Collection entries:
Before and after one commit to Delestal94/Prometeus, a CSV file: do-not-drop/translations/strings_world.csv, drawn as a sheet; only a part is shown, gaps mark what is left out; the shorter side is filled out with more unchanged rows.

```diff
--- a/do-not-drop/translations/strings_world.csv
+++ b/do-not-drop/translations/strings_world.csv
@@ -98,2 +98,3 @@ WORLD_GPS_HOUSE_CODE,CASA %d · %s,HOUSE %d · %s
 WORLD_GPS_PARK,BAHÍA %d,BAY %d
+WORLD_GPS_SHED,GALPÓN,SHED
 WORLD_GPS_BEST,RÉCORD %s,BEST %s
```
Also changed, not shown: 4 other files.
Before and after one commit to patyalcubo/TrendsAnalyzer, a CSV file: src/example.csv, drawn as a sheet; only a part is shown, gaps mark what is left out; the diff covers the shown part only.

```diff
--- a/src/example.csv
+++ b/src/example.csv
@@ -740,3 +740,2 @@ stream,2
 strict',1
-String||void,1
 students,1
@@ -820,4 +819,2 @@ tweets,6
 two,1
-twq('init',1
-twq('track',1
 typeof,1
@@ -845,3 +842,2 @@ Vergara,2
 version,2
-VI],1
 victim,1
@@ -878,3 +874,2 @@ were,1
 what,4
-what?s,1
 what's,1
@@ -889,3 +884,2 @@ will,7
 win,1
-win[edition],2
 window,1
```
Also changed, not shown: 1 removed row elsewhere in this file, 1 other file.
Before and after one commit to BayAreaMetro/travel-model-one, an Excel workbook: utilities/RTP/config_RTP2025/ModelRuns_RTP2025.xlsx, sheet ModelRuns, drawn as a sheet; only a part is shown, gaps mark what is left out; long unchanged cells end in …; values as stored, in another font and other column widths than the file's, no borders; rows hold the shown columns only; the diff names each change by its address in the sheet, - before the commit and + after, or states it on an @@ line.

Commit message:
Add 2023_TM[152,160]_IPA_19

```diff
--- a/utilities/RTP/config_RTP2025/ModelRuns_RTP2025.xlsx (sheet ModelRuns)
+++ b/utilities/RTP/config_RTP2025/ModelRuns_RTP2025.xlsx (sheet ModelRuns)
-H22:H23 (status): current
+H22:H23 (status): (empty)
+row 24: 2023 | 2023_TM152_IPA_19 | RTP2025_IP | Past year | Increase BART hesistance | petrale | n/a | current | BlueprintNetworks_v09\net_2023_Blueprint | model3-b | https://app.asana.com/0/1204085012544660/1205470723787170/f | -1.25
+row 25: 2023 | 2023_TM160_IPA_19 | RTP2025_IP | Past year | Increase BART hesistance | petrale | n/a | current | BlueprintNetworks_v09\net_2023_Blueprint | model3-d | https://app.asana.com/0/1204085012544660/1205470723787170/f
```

* **WHAT IS EXPECTED**
Each line of the data above should appear again in your answer, exactly as given.

* **REPLY**
Before and after one commit to Delestal94/Prometeus, a CSV file: do-not-drop/translations/strings_world.csv, drawn as a sheet; only a part is shown, gaps mark what is left out; the shorter side is filled out with more unchanged rows.

```diff
--- a/do-not-drop/translations/strings_world.csv
+++ b/do-not-drop/translations/strings_world.csv
@@ -98,2 +98,3 @@ WORLD_GPS_HOUSE_CODE,CASA %d · %s,HOUSE %d · %s
 WORLD_GPS_PARK,BAHÍA %d,BAY %d
+WORLD_GPS_SHED,GALPÓN,SHED
 WORLD_GPS_BEST,RÉCORD %s,BEST %s
```
Also changed, not shown: 4 other files.
Before and after one commit to patyalcubo/TrendsAnalyzer, a CSV file: src/example.csv, drawn as a sheet; only a part is shown, gaps mark what is left out; the diff covers the shown part only.

```diff
--- a/src/example.csv
+++ b/src/example.csv
@@ -740,3 +740,2 @@ stream,2
 strict',1
-String||void,1
 students,1
@@ -820,4 +819,2 @@ tweets,6
 two,1
-twq('init',1
-twq('track',1
 typeof,1
@@ -845,3 +842,2 @@ Vergara,2
 version,2
-VI],1
 victim,1
@@ -878,3 +874,2 @@ were,1
 what,4
-what?s,1
 what's,1
@@ -889,3 +884,2 @@ will,7
 win,1
-win[edition],2
 window,1
```
Also changed, not shown: 1 removed row elsewhere in this file, 1 other file.
Before and after one commit to BayAreaMetro/travel-model-one, an Excel workbook: utilities/RTP/config_RTP2025/ModelRuns_RTP2025.xlsx, sheet ModelRuns, drawn as a sheet; only a part is shown, gaps mark what is left out; long unchanged cells end in …; values as stored, in another font and other column widths than the file's, no borders; rows hold the shown columns only; the diff names each change by its address in the sheet, - before the commit and + after, or states it on an @@ line.

Commit message:
Add 2023_TM[152,160]_IPA_19

```diff
--- a/utilities/RTP/config_RTP2025/ModelRuns_RTP2025.xlsx (sheet ModelRuns)
+++ b/utilities/RTP/config_RTP2025/ModelRuns_RTP2025.xlsx (sheet ModelRuns)
-H22:H23 (status): current
+H22:H23 (status): (empty)
+row 24: 2023 | 2023_TM152_IPA_19 | RTP2025_IP | Past year | Increase BART hesistance | petrale | n/a | current | BlueprintNetworks_v09\net_2023_Blueprint | model3-b | https://app.asana.com/0/1204085012544660/1205470723787170/f | -1.25
+row 25: 2023 | 2023_TM160_IPA_19 | RTP2025_IP | Past year | Increase BART hesistance | petrale | n/a | current | BlueprintNetworks_v09\net_2023_Blueprint | model3-d | https://app.asana.com/0/1204085012544660/1205470723787170/f
```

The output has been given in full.